– How to move law firms away from the billable hour
– When we will see the true impact of the emerging Chinese middle class
And a dozen other issues just like that. These folks are often the grey hairs, the rainmakers, the folks within a firm who think the big thoughts and have the experience and the gravitas to give them voice.
An issue owner can be an individual as well, but is more likely an organization. Either way, to me, an issue owner has made a commitment to a particular field/issue/topic and has dedicated significant resources to advance it. (Key words: commitment and resources. Also known as “care factor.”) An issue owner sees the intersection of an issue with the organization’s future brand and reputation, and it stakes a claim. Think Volvo and safety. Think Oppenheimer and women investors. Think Al Gore and the environment.
At our firm, we spend a lot of our time, imagination, and elbow grease helping our clients become “thought leaders” in their respective fields. It’s fun, and we are good at it, which is why, at least in theory, we have gathered under one organizational roof. (Well, more than one roof, but you get the idea.) But working with a client that wants to become an issue owner is a true, tail-wagging professional delight. Can you imagine working with McKinsey to envision the “What Matters”? Or coming up with a new symposium format that will galvanize communities in a manner similar to the TED conference or Davos?
What does it take to be an issue owner? We’re giving some thought to that. Watch this space.
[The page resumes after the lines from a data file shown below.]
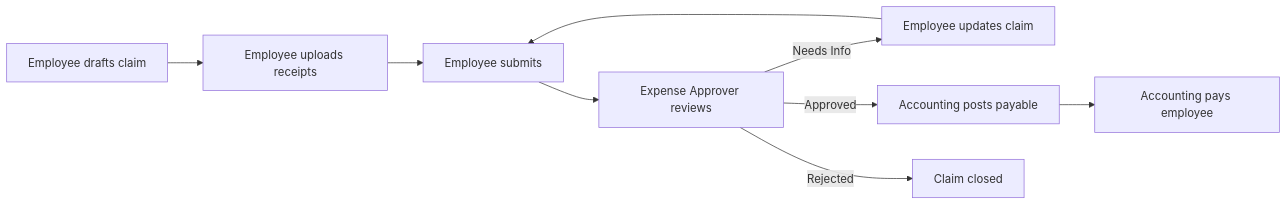
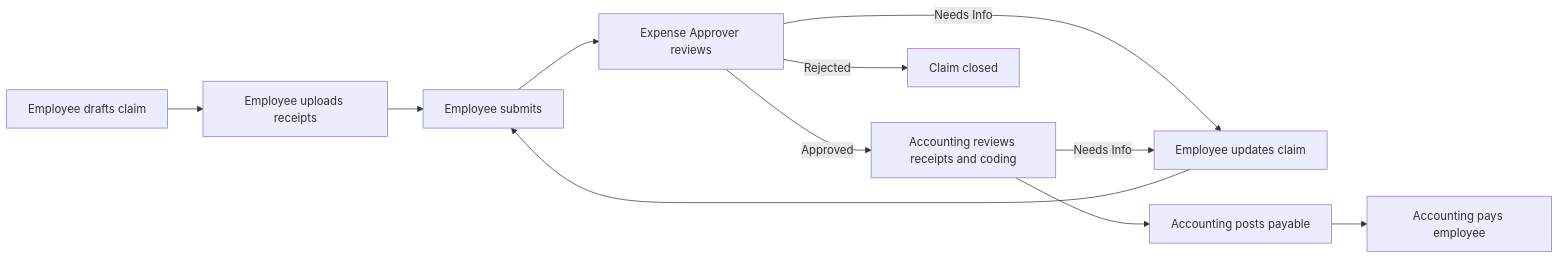
The diagram in ifitwala_ed/docs/hr/expense_reimbursement.md (fderyckel/ifitwala_ed), drawn with Mermaid before and after one commit. The commit also changed other lines of this file and 15 other files, not shown here.

First line of the commit message:
feat(expense_claims): add request_claim_info function to handle info requests for approved claims

````diff
--- a/ifitwala_ed/docs/hr/expense_reimbursement.md
+++ b/ifitwala_ed/docs/hr/expense_reimbursement.md
@@ -23,11 +23,13 @@
 ```mermaid
 flowchart LR
     A["Employee drafts claim"] --> B["Employee uploads receipts"]
     B --> C["Employee submits"]
     C --> D["Expense Approver reviews"]
     D -->|Needs Info| H["Employee updates claim"]
     H --> C
-    D -->|Approved| E["Accounting posts payable"]
-    E --> F["Accounting pays employee"]
+    D -->|Approved| E["Accounting reviews receipts and coding"]
+    E -->|Needs Info| H
+    E --> I["Accounting posts payable"]
+    I --> F["Accounting pays employee"]
     D -->|Rejected| G["Claim closed"]
 ```
````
In the meantime, what do you think it takes?
(photo by Great Images in NASA)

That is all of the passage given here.